Will May fire Patel? Tory who held ‘undisclosed’ meetings with Israelis summoned back to London
The International Development Secretary’s fate appears to be sealed after details of two further secret meetings with Israeli officials emerged on top of the 12 previously revealed. As well as meeting with officials including PM Benjamin Netanyahu in Israel in August, it is now claimed she met with public security minister Gilad Erdan at Westminster and foreign ministry official Yuval Rotem in New York in September.
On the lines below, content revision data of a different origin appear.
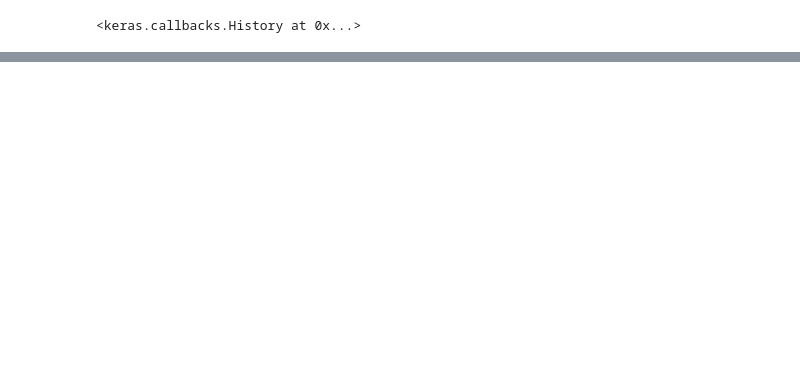
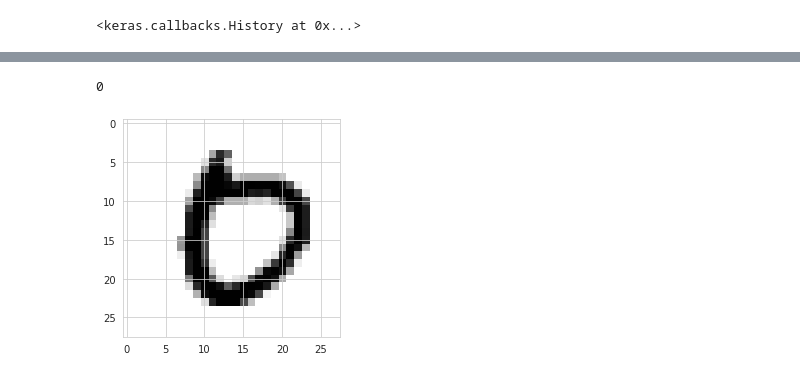
Before and after one commit to arnavjune2/Digit-Recognizer, a Jupyter notebook: DataReco.ipynb, the cells around one changed output, grey strips where cells are left out. Saved outputs shown, nothing was run; the diff lists cells and outputs as text; code cells hidden in the pictures; blank space fills up the shorter version.

```diff
--- a/DataReco.ipynb
+++ b/DataReco.ipynb
@@ -119,0 +122,2 @@ Epoch 30/30
+# %%
+test = pd.read_csv("/content/drive/MyDrive/kaggle digit recognizer/test.csv")
@@ -119,0 +132,2 @@ Epoch 30/30
+# %%
+y_predict = model_clf.predict(test)
@@ -119,0 +141,7 @@ Epoch 30/30
+# %%
+img = test.iloc[1000,:].values.reshape(28,28)
+plt.imshow(img, cmap='binary')
+print(np.argmax(y_predict[1000]))
+# %% [output]
+0
+[figure, added]
```
Also changed, not shown: parts of 7 cells of this notebook.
It is understood Downing Street was told about the New York breakfast with Rotem when she disclosed the details of her Israel trip, but Number 10 only learnt on Tuesday about the meeting with Erdan. No British officials were present and, as with her meetings in Israel, she did not report them to the government or Foreign Office in the usual way.
Downing Street has dismissed claims made in the Jewish Chronicle that Patel was told by Number 10 not to officially note the extra meetings so as not to embarrass the Foreign Office. Citing two unnamed sources, the newspaper said although Patel’s meeting with Netanyahu was not authorized in advance, the British government was made aware of it within hours.
Patel was accompanied at all the meetings bar one by the honorary president of the Conservative Friends of Israel lobbying group, Lord Polak. No minutes were taken.
Before these extra meetings were revealed, Downing Street insisted May had confidence in Patel, who was in Africa with International Trade Secretary Liam Fox. She is now understood to be on her way back from Nairobi on Wednesday to be formally dismissed, according to the BBC.
Downing Street’s stance on Patel appeared to change when it was revealed on Tuesday that Patel had tried to divert British taxpayer’s money to the Israeli Army. Officially, Britain accuses Israel of occupying in the disputed Golan Heights territory illegally.
Labour is demanding an investigation by the Prime Minister’s standards advisor into Patel’s meetings with the Israeli government, claiming they involve four “serious breaches” of the ministerial code. In a letter to May, shadow Cabinet Office minister Jon Trickett said she should either call in her independent advisor on ministerial standards or “state publicly and explain your full reasons for why Priti Patel retains your confidence despite clear breaches of the ministerial code.”